> **Problem to work on**
What the response needs is every record, repeated verbatim, and no images.

Web document revisions

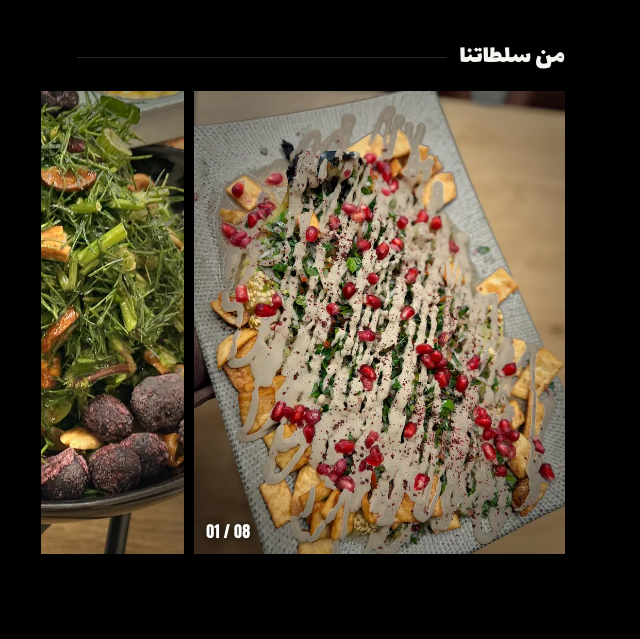
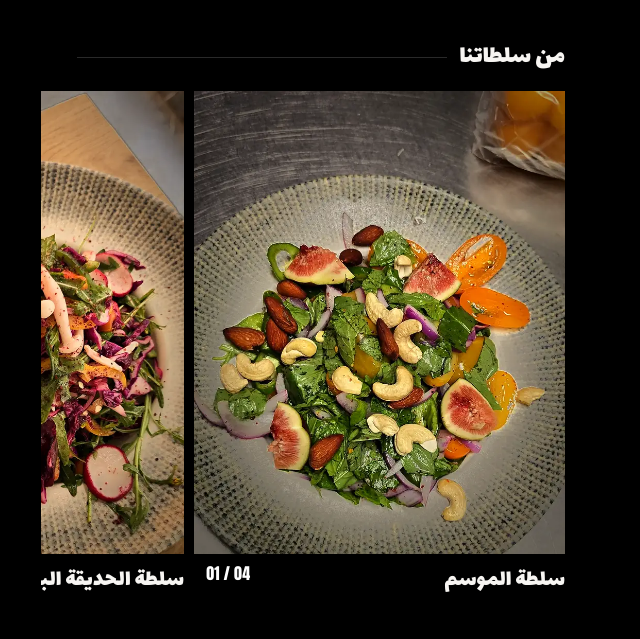
Before and after one commit to AliABULIEL/amasena-menu, a plain HTML site: page index.html in a window 1280 px wide. Shown: the part 2163-2802 px from the top of the page, without its empty margins (319-959 px from the left). Drawn offline with Linux system fonts and the light colour scheme; a web font is replaced by a local one.

Commit message:
feat: named salads in the gallery; section 06 renamed to world dishes
Salad names from the restaurant's marketing chat: سلطة الموسم, سلطة الحديقة البنفسجية, ملفوف مع الأناناس, فتوش.

Co-Authored-By: Claude Opus 5.5 <noreply@anthropic.com>

```diff
--- a/marketing-copy.js
+++ b/marketing-copy.js
@@ -65,12 +65,12 @@ window.MARKETING = {
       intro_he: "דגים ופירות ים, מטוגנים או מבושלים"
     },
     world: {
-      headline_ar: "من مطبخ العالم",
-      headline_he: "מהמטבח העולמי",
+      headline_ar: "أطباق من العالم",
+      headline_he: "מנות מן העולם",
       red_word_ar: "العالم",
-      red_word_he: "העולמי",
-      intro_ar: "نودلز وباستا، من المطبخ نفسه",
-      intro_he: "נודלס ופסטה, מאותו מטבח"
+      red_word_he: "העולם",
+      intro_ar: "نودلز بالشريمبس، فيتوتشيني ورافيولي",
+      intro_he: "נודלס שרימפס, פטוצ'יני ורביולי"
     }
   },
 
--- a/menu-data.js
+++ b/menu-data.js
@@ -73,14 +73,10 @@ window.MENU_DATA = {
       "gallery_title_ar": "من سلطاتنا",
       "gallery_title_he": "מהסלטים שלנו",
       "gallery": [
-        "s00",
-        "s04",
-        "s02",
-        "s06",
-        "s08",
-        "s09",
-        "s39",
-        "s11"
+        "s40",
+        "s38",
+        "s42",
+        "s41"
       ]
     },
     "footer": {
@@ -195,14 +191,14 @@ window.MENU_DATA = {
     },
     {
       "id": "world",
-      "title_ar": "باستا ونودلز",
-      "title_he": "פסטה ונודלס",
-      "headline_ar": "باستا ونودلز",
-      "headline_he": "פסטה ונודלס",
+      "title_ar": "أطباق من العالم",
+      "title_he": "מנות מן העולם",
+      "headline_ar": "أطباق من العالم",
+      "headline_he": "מנות מן העולם",
       "tagline_ar": "",
       "tagline_he": "",
-      "chip_ar": "باستا",
-      "chip_he": "פסטה",
+      "chip_ar": "من العالم",
+      "chip_he": "מהעולם",
       "opener": {
         "type": "type"
       }
@@ -992,6 +988,46 @@ window.MENU_DATA = {
       "alt_he": "סלט כרוב, פלפל ואגוזי מלך בקערה שחורה",
       "confidence": "H"
     },
+    "s40": {
+      "src_id": 40,
+      "frame": "card",
+      "caption_ar": "سلطة الموسم",
+      "caption_he": "סלט העונה",
+      "alt_ar": "سلطة الموسم: سبانخ وتين وكاجو",
+      "alt_he": "סלט העונה: תרד, תאנים וקשיו",
+      "confidence": "H",
+      "name_source": "restaurant marketing chat, 2026-11-15"
+    },
+    "s38": {
+      "src_id": 38,
+      "frame": "card",
+      "caption_ar": "سلطة الحديقة البنفسجية",
+      "caption_he": "סלט הגינה הסגולה",
+      "alt_ar": "سلطة الحديقة البنفسجية: ملفوف أحمر وفجل",
+      "alt_he": "סלט הגינה הסגולה: כרוב סגול וצנונית",
+      "confidence": "H",
+      "name_source": "restaurant marketing chat, 2026-11-15"
+    },
+    "s42": {
+      "src_id": 42,
+      "frame": "card",
+      "caption_ar": "ملفوف مع الأناناس",
+      "caption_he": "כרוב עם אננס",
+      "alt_ar": "سلطة ملفوف مع شرائح أناناس",
+      "alt_he": "סלט כרוב עם רצועות אננס",
+      "confidence": "H",
+      "name_source": "restaurant marketing chat, 2026-11-15"
+    },
+    "s41": {
+      "src_id": 41,
+      "frame": "card",
+      "caption_ar": "فتوش",
+      "caption_he": "פטוש",
+      "alt_ar": "فتوش مع جبنة مبشورة",
+      "alt_he": "פטוש עם גבינה מגורדת",
+      "confidence": "H",
+      "name_source": "restaurant marketing chat, 2026-11-15"
+    },
     "s39": {
       "src_id": 39,
       "frame": "card",
--- a/styles.css
+++ b/styles.css
@@ -113,6 +113,8 @@ html:lang(he) .hero{font-size:clamp(44px,12.5vw,62px)}
 .gal::-webkit-scrollbar{display:none}
 .gal figure{position:relative;flex:none;width:76%;margin:0;scroll-snap-align:start}
 .gal .gnum{position:absolute;bottom:10px;inset-inline-start:12px;font-size:16px;color:#fff;text-shadow:0 1px 8px rgba(0,0,0,.7)}
+.gal figcaption{margin-top:12px;font:400 24px/1.25 var(--f-display);color:var(--tx)}
+html:lang(he) .gal figcaption{font-size:22px}
 .ph{display:block;width:100%;aspect-ratio:4/5;overflow:hidden;background:var(--bg-2)}
 .ph img{width:100%;height:100%;object-fit:cover}
 
```
Also changed, not shown: assets/img/v2/s38-1080.webp (added), assets/img/v2/s38-360.webp (added), assets/img/v2/s38-720.webp (added), assets/img/v2/s40-1080.webp (added), assets/img/v2/s40-360.webp (added), assets/img/v2/s40-720.webp (added), assets/img/v2/s41-1080.webp (added), assets/img/v2/s41-360.webp (added), assets/img/v2/s41-720.webp (added), assets/img/v2/s42-1080.webp (added), assets/img/v2/s42-360.webp (added), assets/img/v2/s42-720.webp (added).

> **Written answer**
Before and after one commit to AliABULIEL/amasena-menu, a plain HTML site: page index.html in a window 1280 px wide. Shown: the part 2163-2802 px from the top of the page, without its empty margins (319-959 px from the left). Drawn offline with Linux system fonts and the light colour scheme; a web font is replaced by a local one.

Commit message:
feat: named salads in the gallery; section 06 renamed to world dishes
Salad names from the restaurant's marketing chat: سلطة الموسم, سلطة الحديقة البنفسجية, ملفوف مع الأناناس, فتوش.

Co-Authored-By: Claude Opus 5.5 <noreply@anthropic.com>

```diff
--- a/marketing-copy.js
+++ b/marketing-copy.js
@@ -65,12 +65,12 @@ window.MARKETING = {
       intro_he: "דגים ופירות ים, מטוגנים או מבושלים"
     },
     world: {
-      headline_ar: "من مطبخ العالم",
-      headline_he: "מהמטבח העולמי",
+      headline_ar: "أطباق من العالم",
+      headline_he: "מנות מן העולם",
       red_word_ar: "العالم",
-      red_word_he: "העולמי",
-      intro_ar: "نودلز وباستا، من المطبخ نفسه",
-      intro_he: "נודלס ופסטה, מאותו מטבח"
+      red_word_he: "העולם",
+      intro_ar: "نودلز بالشريمبس، فيتوتشيني ورافيولي",
+      intro_he: "נודלס שרימפס, פטוצ'יני ורביולי"
     }
   },
 
--- a/menu-data.js
+++ b/menu-data.js
@@ -73,14 +73,10 @@ window.MENU_DATA = {
       "gallery_title_ar": "من سلطاتنا",
       "gallery_title_he": "מהסלטים שלנו",
       "gallery": [
-        "s00",
-        "s04",
-        "s02",
-        "s06",
-        "s08",
-        "s09",
-        "s39",
-        "s11"
+        "s40",
+        "s38",
+        "s42",
+        "s41"
       ]
     },
     "footer": {
@@ -195,14 +191,14 @@ window.MENU_DATA = {
     },
     {
       "id": "world",
-      "title_ar": "باستا ونودلز",
-      "title_he": "פסטה ונודלס",
-      "headline_ar": "باستا ونودلز",
-      "headline_he": "פסטה ונודלס",
+      "title_ar": "أطباق من العالم",
+      "title_he": "מנות מן העולם",
+      "headline_ar": "أطباق من العالم",
+      "headline_he": "מנות מן העולם",
       "tagline_ar": "",
       "tagline_he": "",
-      "chip_ar": "باستا",
-      "chip_he": "פסטה",
+      "chip_ar": "من العالم",
+      "chip_he": "מהעולם",
       "opener": {
         "type": "type"
       }
@@ -992,6 +988,46 @@ window.MENU_DATA = {
       "alt_he": "סלט כרוב, פלפל ואגוזי מלך בקערה שחורה",
       "confidence": "H"
     },
+    "s40": {
+      "src_id": 40,
+      "frame": "card",
+      "caption_ar": "سلطة الموسم",
+      "caption_he": "סלט העונה",
+      "alt_ar": "سلطة الموسم: سبانخ وتين وكاجو",
+      "alt_he": "סלט העונה: תרד, תאנים וקשיו",
+      "confidence": "H",
+      "name_source": "restaurant marketing chat, 2026-11-15"
+    },
+    "s38": {
+      "src_id": 38,
+      "frame": "card",
+      "caption_ar": "سلطة الحديقة البنفسجية",
+      "caption_he": "סלט הגינה הסגולה",
+      "alt_ar": "سلطة الحديقة البنفسجية: ملفوف أحمر وفجل",
+      "alt_he": "סלט הגינה הסגולה: כרוב סגול וצנונית",
+      "confidence": "H",
+      "name_source": "restaurant marketing chat, 2026-11-15"
+    },
+    "s42": {
+      "src_id": 42,
+      "frame": "card",
+      "caption_ar": "ملفوف مع الأناناس",
+      "caption_he": "כרוב עם אננס",
+      "alt_ar": "سلطة ملفوف مع شرائح أناناس",
+      "alt_he": "סלט כרוב עם רצועות אננס",
+      "confidence": "H",
+      "name_source": "restaurant marketing chat, 2026-11-15"
+    },
+    "s41": {
+      "src_id": 41,
+      "frame": "card",
+      "caption_ar": "فتوش",
+      "caption_he": "פטוש",
+      "alt_ar": "فتوش مع جبنة مبشورة",
+      "alt_he": "פטוש עם גבינה מגורדת",
+      "confidence": "H",
+      "name_source": "restaurant marketing chat, 2026-11-15"
+    },
     "s39": {
       "src_id": 39,
       "frame": "card",
--- a/styles.css
+++ b/styles.css
@@ -113,6 +113,8 @@ html:lang(he) .hero{font-size:clamp(44px,12.5vw,62px)}
 .gal::-webkit-scrollbar{display:none}
 .gal figure{position:relative;flex:none;width:76%;margin:0;scroll-snap-align:start}
 .gal .gnum{position:absolute;bottom:10px;inset-inline-start:12px;font-size:16px;color:#fff;text-shadow:0 1px 8px rgba(0,0,0,.7)}
+.gal figcaption{margin-top:12px;font:400 24px/1.25 var(--f-display);color:var(--tx)}
+html:lang(he) .gal figcaption{font-size:22px}
 .ph{display:block;width:100%;aspect-ratio:4/5;overflow:hidden;background:var(--bg-2)}
 .ph img{width:100%;height:100%;object-fit:cover}
 
```
Also changed, not shown: assets/img/v2/s38-1080.webp (added), assets/img/v2/s38-360.webp (added), assets/img/v2/s38-720.webp (added), assets/img/v2/s40-1080.webp (added), assets/img/v2/s40-360.webp (added), assets/img/v2/s40-720.webp (added), assets/img/v2/s41-1080.webp (added), assets/img/v2/s41-360.webp (added), assets/img/v2/s41-720.webp (added), assets/img/v2/s42-1080.webp (added), assets/img/v2/s42-360.webp (added), assets/img/v2/s42-720.webp (added).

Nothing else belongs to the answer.